* [TASK BRIEF]
If a line in the data holds the string "Added", list it.
------------------------------------------------------------
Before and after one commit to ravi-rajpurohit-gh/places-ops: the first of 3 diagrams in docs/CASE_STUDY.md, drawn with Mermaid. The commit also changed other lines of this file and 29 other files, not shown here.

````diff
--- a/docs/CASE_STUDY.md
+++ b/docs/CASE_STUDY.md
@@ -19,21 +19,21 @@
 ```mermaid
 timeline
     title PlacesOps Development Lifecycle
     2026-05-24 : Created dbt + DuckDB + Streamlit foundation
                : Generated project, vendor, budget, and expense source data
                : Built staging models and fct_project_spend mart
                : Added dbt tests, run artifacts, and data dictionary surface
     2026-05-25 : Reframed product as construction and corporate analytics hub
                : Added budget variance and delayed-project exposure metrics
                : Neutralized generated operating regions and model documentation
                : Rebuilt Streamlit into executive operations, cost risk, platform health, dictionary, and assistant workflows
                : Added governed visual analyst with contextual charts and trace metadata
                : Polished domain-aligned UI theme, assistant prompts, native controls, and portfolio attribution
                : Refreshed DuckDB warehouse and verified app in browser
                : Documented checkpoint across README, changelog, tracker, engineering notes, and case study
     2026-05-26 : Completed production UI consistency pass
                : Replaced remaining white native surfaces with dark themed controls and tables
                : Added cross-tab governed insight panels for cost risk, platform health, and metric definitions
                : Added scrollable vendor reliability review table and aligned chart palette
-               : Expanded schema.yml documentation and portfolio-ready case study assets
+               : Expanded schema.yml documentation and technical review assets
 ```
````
------------------------------------------------------------
* [SOLUTION TO THE PROBLEM]
                : Added dbt tests, run artifacts, and data dictionary surface
                : Added budget variance and delayed-project exposure metrics
                : Added governed visual analyst with contextual charts and trace metadata
                : Added cross-tab governed insight panels for cost risk, platform health, and metric definitions
                : Added scrollable vendor reliability review table and aligned chart palette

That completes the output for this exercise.